from New York's 27th district
|Assumed office |
July 21, 2020
|Preceded by||Chris Collins|
|Member of the New York State Senate|
from the 60th district
January 1, 2017 – July 20, 2020
|Preceded by||Marc Panepinto|
|Succeeded by||Sean Ryan|
|9th County Clerk of Erie County|
January 1, 2012 – January 1, 2017
|Preceded by||Kathy Hochul|
|Succeeded by||Mickey Kearns|
|62nd Secretary of State of New York|
April 19, 2006 – January 1, 2007
|Preceded by||Randy Daniels|
|Succeeded by||Lorraine Cortés-Vázquez|
Christopher Louis Jacobs
November 28, 1966
Buffalo, New York, U.S.
|Relatives||Jeremy Jacobs (uncle)|
Jerry Jacobs Jr. (cousin)
Charlie Jacobs (cousin)
|Education||Boston College (BA)|
American University (MA)
University at Buffalo (JD)
Christopher Louis Jacobs (born November 28, 1966) is an American politician representing New York's 27th congressional district in the United States House of Representatives. Jacobs served as the 62nd secretary of state of New York from April 2006 to January 2007. Beginning in 2012, he held the post of Erie County clerk, and he was a Republican member of the New York State Senate for the 60th district from 2017 to 2020. On June 23, 2020, he won a special election to fill a congressional vacancy in the 27th district. He was reelected to a full term in November 2020.
Jacobs was born in Buffalo, New York, as one of five siblings. His family has long owned the Delaware North Companies and the Boston Bruins hockey team. Jacobs earned his undergraduate degree from Boston College, a master's degree from American University and a Juris Doctor from the University at Buffalo Law School.
Before holding elected office, Jacobs served as deputy commissioner of environment and planning in the administration of Erie County Executive Joel Giambra. He also worked at the United States Department of Housing and Urban Development under then-HUD Secretary Jack Kemp.
Jacobs served on the Buffalo Public Schools board; he was elected as an at-large member in 2004 and reelected in 2009.[better source needed]
Jacobs serves on the Boards of Buffalo Place and the Freedom Station Coalition and was previously a board member at the Catholic Academy of West Buffalo and the Olmsted Parks Conservancy.
On April 19, 2006, Governor George Pataki appointed Jacobs New York secretary of state.

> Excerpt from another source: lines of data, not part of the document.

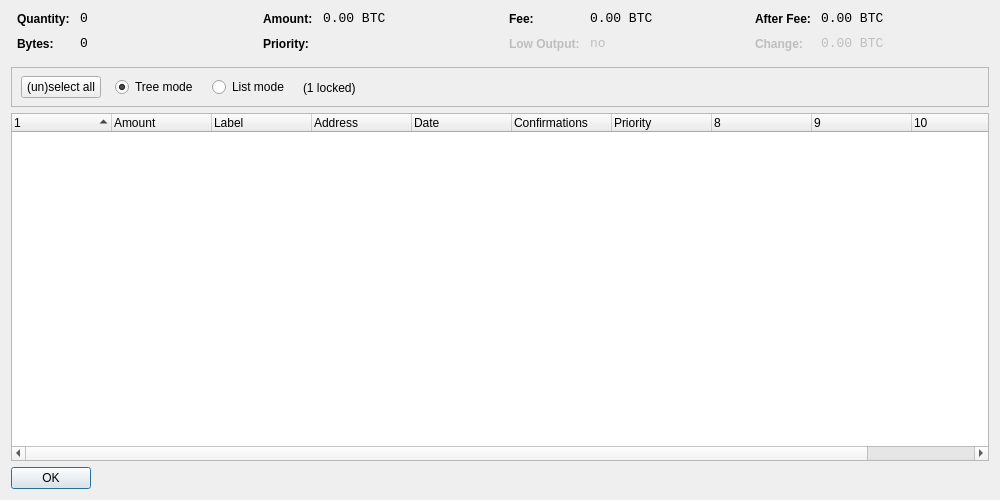
Old version of the form src/qt/forms/coincontroldialog.ui in the repository minblock/picscoin.
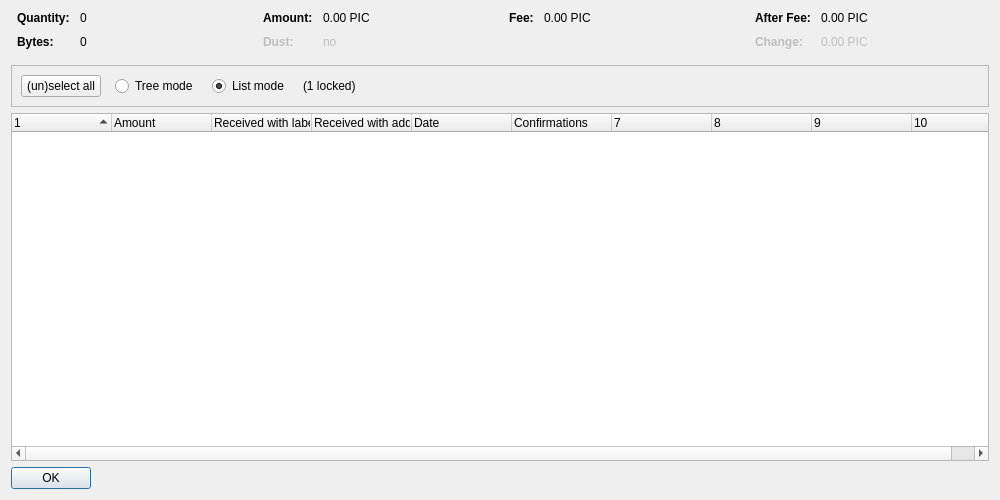
New version of the form. Custom widgets are drawn as their Qt base class.

The edit to the form file:
```diff
--- a/src/qt/forms/coincontroldialog.ui
+++ b/src/qt/forms/coincontroldialog.ui
@@ -38,8 +38,11 @@
        </property>
        <item row="0" column="0">
         <widget class="QLabel" name="labelCoinControlQuantityText">
-         <property name="styleSheet">
-          <string notr="true">font-weight:bold;</string>
+         <property name="font">
+          <font>
+           <weight>75</weight>
+           <bold>true</bold>
+          </font>
          </property>
          <property name="text">
           <string>Quantity:</string>
@@ -48,12 +51,6 @@
        </item>
        <item row="0" column="1">
         <widget class="QLabel" name="labelCoinControlQuantity">
-         <property name="font">
-          <font>
-           <family>Monospace</family>
-           <pointsize>10</pointsize>
-          </font>
-         </property>
          <property name="cursor">
           <cursorShape>IBeamCursor</cursorShape>
          </property>
@@ -70,8 +67,11 @@
        </item>
        <item row="1" column="0">
         <widget class="QLabel" name="labelCoinControlBytesText">
-         <property name="styleSheet">
-          <string notr="true">font-weight:bold;</string>
+         <property name="font">
+          <font>
+           <weight>75</weight>
+           <bold>true</bold>
+          </font>
          </property>
          <property name="text">
           <string>Bytes:</string>
@@ -80,12 +80,6 @@
        </item>
        <item row="1" column="1">
         <widget class="QLabel" name="labelCoinControlBytes">
-         <property name="font">
-          <font>
-           <family>Monospace</family>
-           <pointsize>10</pointsize>
-          </font>
-         </property>
          <property name="cursor">
           <cursorShape>IBeamCursor</cursorShape>
          </property>
@@ -118,8 +112,11 @@
        </property>
        <item row="0" column="0">
         <widget class="QLabel" name="labelCoinControlAmountText">
-         <property name="styleSheet">
-          <string notr="true">font-weight:bold;</string>
+         <property name="font">
+          <font>
+           <weight>75</weight>
+           <bold>true</bold>
+          </font>
          </property>
          <property name="text">
           <string>Amount:</string>
@@ -128,12 +125,6 @@
        </item>
        <item row="0" column="1">
         <widget class="QLabel" name="labelCoinControlAmount">
-         <property name="font">
-          <font>
-           <family>Monospace</family>
-           <pointsize>10</pointsize>
-          </font>
-         </property>
          <property name="cursor">
           <cursorShape>IBeamCursor</cursorShape>
          </property>
@@ -141,7 +132,7 @@
           <enum>Qt::ActionsContextMenu</enum>
          </property>
          <property name="text">
-          <string notr="true">0.00 BTC</string>
+          <string notr="true">0.00 PIC</string>
          </property>
          <property name="textInteractionFlags">
           <set>Qt::LinksAccessibleByMouse|Qt::TextSelectableByKeyboard|Qt::TextSelectableByMouse</set>
@@ -149,22 +140,25 @@
         </widget>
        </item>
        <item row="1" column="0">
-        <widget class="QLabel" name="labelCoinControlPriorityText">
-         <property name="styleSheet">
-          <string notr="true">font-weight:bold;</string>
+        <widget class="QLabel" name="labelCoinControlLowOutputText">
+         <property name="enabled">
+          <bool>false</bool>
+         </property>
+         <property name="font">
+          <font>
+           <weight>75</weight>
+           <bold>true</bold>
+          </font>
          </property>
          <property name="text">
-          <string>Priority:</string>
+          <string>Dust:</string>
          </property>
         </widget>
        </item>
        <item row="1" column="1">
-        <widget class="QLabel" name="labelCoinControlPriority">
-         <property name="font">
-          <font>
-           <family>Monospace</family>
-           <pointsize>10</pointsize>
-          </font>
+        <widget class="QLabel" name="labelCoinControlLowOutput">
+         <property name="enabled">
+          <bool>false</bool>
          </property>
          <property name="cursor">
           <cursorShape>IBeamCursor</cursorShape>
@@ -173,7 +167,7 @@
           <enum>Qt::ActionsContextMenu</enum>
          </property>
          <property name="text">
-          <string/>
+          <string notr="true">no</string>
          </property>
          <property name="textInteractionFlags">
           <set>Qt::LinksAccessibleByMouse|Qt::TextSelectableByKeyboard|Qt::TextSelectableByMouse</set>
@@ -198,8 +192,11 @@
        </property>
        <item row="0" column="0">
         <widget class="QLabel" name="labelCoinControlFeeText">
-         <property name="styleSheet">
-          <string notr="true">font-weight:bold;</string>
+         <property name="font">
+          <font>
+           <weight>75</weight>
+           <bold>true</bold>
+          </font>
          </property>
          <property name="text">
           <string>Fee:</string>
@@ -208,12 +205,6 @@
        </item>
        <item row="0" column="1">
         <widget class="QLabel" name="labelCoinControlFee">
-         <property name="font">
-          <font>
-           <family>Monospace</family>
-           <pointsize>10</pointsize>
-          </font>
-         </property>
          <property name="cursor">
           <cursorShape>IBeamCursor</cursorShape>
          </property>
@@ -221,45 +212,7 @@
           <enum>Qt::ActionsContextMenu</enum>
          </property>
          <property name="text">
-          <string notr="true">0.00 BTC</string>
-         </property>
-         <property name="textInteractionFlags">
-          <set>Qt::LinksAccessibleByMouse|Qt::TextSelectableByKeyboard|Qt::TextSelectableByMouse</set>
-         </property>
-        </widget>
-       </item>
-       <item row="1" column="0">
-        <widget class="QLabel" name="labelCoinControlLowOutputText">
-         <property name="enabled">
-          <bool>false</bool>
-         </property>
-         <property name="styleSheet">
-          <string notr="true">font-weight:bold;</string>
-         </property>
-         <property name="text">
-          <string>Low Output:</string>
-         </property>
-        </widget>
-       </item>
-       <item row="1" column="1">
-        <widget class="QLabel" name="labelCoinControlLowOutput">
-         <property name="enabled">
-          <bool>false</bool>
-         </property>
-         <property name="font">
-          <font>
-           <family>Monospace</family>
-           <pointsize>10</pointsize>
-          </font>
-         </property>
-         <property name="cursor">
-          <cursorShape>IBeamCursor</cursorShape>
-         </property>
-         <property name="contextMenuPolicy">
-          <enum>Qt::ActionsContextMenu</enum>
-         </property>
-         <property name="text">
-          <string>no</string>
+          <string notr="true">0.00 PIC</string>
          </property>
          <property name="textInteractionFlags">
           <set>Qt::LinksAccessibleByMouse|Qt::TextSelectableByKeyboard|Qt::TextSelectableByMouse</set>
@@ -284,8 +237,11 @@
        </property>
        <item row="0" column="0">
         <widget class="QLabel" name="labelCoinControlAfterFeeText">
-         <property name="styleSheet">
-          <string notr="true">font-weight:bold;</string>
+         <property name="font">
+          <font>
+           <weight>75</weight>
+           <bold>true</bold>
+          </font>
          </property>
          <property name="text">
           <string>After Fee:</string>
@@ -294,12 +250,6 @@
        </item>
        <item row="0" column="1">
         <widget class="QLabel" name="labelCoinControlAfterFee">
-         <property name="font">
-          <font>
-           <family>Monospace</family>
-           <pointsize>10</pointsize>
-          </font>
-         </property>
          <property name="cursor">
           <cursorShape>IBeamCursor</cursorShape>
          </property>
@@ -307,7 +257,7 @@
           <enum>Qt::ActionsContextMenu</enum>
          </property>
          <property name="text">
-          <string notr="true">0.00 BTC</string>
+          <string notr="true">0.00 PIC</string>
          </property>
          <property name="textInteractionFlags">
           <set>Qt::LinksAccessibleByMouse|Qt::TextSelectableByKeyboard|Qt::TextSelectableByMouse</set>
@@ -319,8 +269,11 @@
          <property name="enabled">
           <bool>false</bool>
          </property>
-         <property name="styleSheet">
-          <string notr="true">font-weight:bold;</string>
+         <property name="font">
+          <font>
+           <weight>75</weight>
+           <bold>true</bold>
+          </font>
          </property>
          <property name="text">
           <string>Change:</string>
@@ -332,12 +285,6 @@
          <property name="enabled">
           <bool>false</bool>
          </property>
-         <property name="font">
-          <font>
-           <family>Monospace</family>
-           <pointsize>10</pointsize>
-          </font>
-         </property>
          <property name="cursor">
           <cursorShape>IBeamCursor</cursorShape>
          </property>
@@ -345,7 +292,7 @@
           <enum>Qt::ActionsContextMenu</enum>
          </property>
          <property name="text">
-          <string notr="true">0.00 BTC</string>
+          <string notr="true">0.00 PIC</string>
          </property>
          <property name="textInteractionFlags">
           <set>Qt::LinksAccessibleByMouse|Qt::TextSelectableByKeyboard|Qt::TextSelectableByMouse</set>
@@ -370,15 +317,8 @@
      <property name="frameShadow">
       <enum>QFrame::Sunken</enum>
      </property>
-     <widget class="QWidget" name="horizontalLayoutWidget">
-      <property name="geometry">
-       <rect>
-        <x>10</x>
-        <y>0</y>
-        <width>781</width>
-        <height>41</height>
-       </rect>
-      </property>
+     <layout class="QHBoxLayout" name="horizontalLayout">
+      <item>
       <layout class="QHBoxLayout" name="horizontalLayoutPanel" stretch="0,0,0,0,0">
        <property name="spacing">
         <number>14</number>
@@ -394,6 +334,9 @@
          <property name="text">
           <string>(un)select all</string>
          </property>
+          <property name="autoDefault">
+           <bool>false</bool>
+          </property>
         </widget>
        </item>
        <item>
@@ -407,9 +350,6 @@
          <property name="text">
           <string>Tree mode</string>
          </property>
-         <property name="checked">
-          <bool>true</bool>
-         </property>
         </widget>
        </item>
        <item>
@@ -423,6 +363,9 @@
          <property name="text">
           <string>List mode</string>
          </property>
+          <property name="checked">
+           <bool>true</bool>
+          </property>
         </widget>
        </item>
        <item>
@@ -446,7 +389,8 @@
         </spacer>
        </item>
       </layout>
-     </widget>
+      </item>
+     </layout>
     </widget>
    </item>
    <item>
@@ -458,7 +402,7 @@
       <bool>false</bool>
      </property>
      <property name="columnCount">
-      <number>11</number>
+      <number>10</number>
      </property>
      <attribute name="headerShowSortIndicator" stdset="0">
       <bool>true</bool>
@@ -478,12 +422,12 @@
      </column>
      <column>
       <property name="text">
-       <string notr="true">Label</string>
+       <string>Received with label</string>
       </property>
      </column>
      <column>
       <property name="text">
-       <string>Address</string>
+       <string>Received with address</string>
       </property>
      </column>
      <column>
@@ -499,11 +443,6 @@
        <string>Confirmed</string>
       </property>
      </column>
-     <column>
-      <property name="text">
-       <string>Priority</string>
-      </property>
-     </column>
      <column>
       <property name="text">
        <string/>
```
Left out of the diff: 6 changed lines with no effect on the pictures. Lines whose indentation alone changed are shown as unchanged.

In 2011, Jacobs was elected Erie County clerk. He was reelected to the post in 2014.
In February 2006, Jacobs was the Republican nominee in a special election for a State Senate seat representing Buffalo and Niagara Falls. He lost to Democratic nominee Marc Coppola.
On November 8, 2016, Jacobs defeated Democratic nominee Amber Small for the 60th district seat. The district was formerly represented by Democrat Marc Panepinto.
Jacobs was reelected in 2018. He resigned on July 20, 2020, after being elected to Congress. Democrat Sean Ryan was later elected to succeed him.
In May 2019, Jacobs announced that he would run for New York's 27th congressional district in the 2020 elections. He initially planned to challenge incumbent Chris Collins in the Republican primary, but Collins resigned in October 2019 and pleaded guilty to insider trading charges.
Jacobs defeated Nate McMurray, 50.7%-45.6%, in a special election on June 23, 2020 for the balance of Collins's term and was sworn in as a member of Congress on July 21, 2020.
On the day of the special election, he also won a three-way Republican primary for the general election on November 3, in which he went on to win a full term by defeating McMurray a second time.
In January 2021, Jacobs objected to the certification of the 2020 U.S. presidential election results in Congress, basing his decision on what The New York Times called "spurious allegations of widespread voter fraud". Jacobs's vote came shortly after the 2021 storming of the United States Capitol. On January 10, seven members of the New York State legislature signed an open letter calling on Jacobs to resign.
On January 13, Jacobs voted against both articles of impeachment in the second impeachment of President Donald Trump. On February 4, he joined 10 other Republican House members voting with all voting Democrats to strip Representative Marjorie Taylor Greene of her House Education and Labor Committee, and House Budget Committee assignments in response to controversial political statements she had made.
On May 19, 2021, Jacobs was one of 35 Republicans who joined all Democrats in voting to approve legislation to establish the January 6 commission meant to investigate the storming of the U.S. Capitol.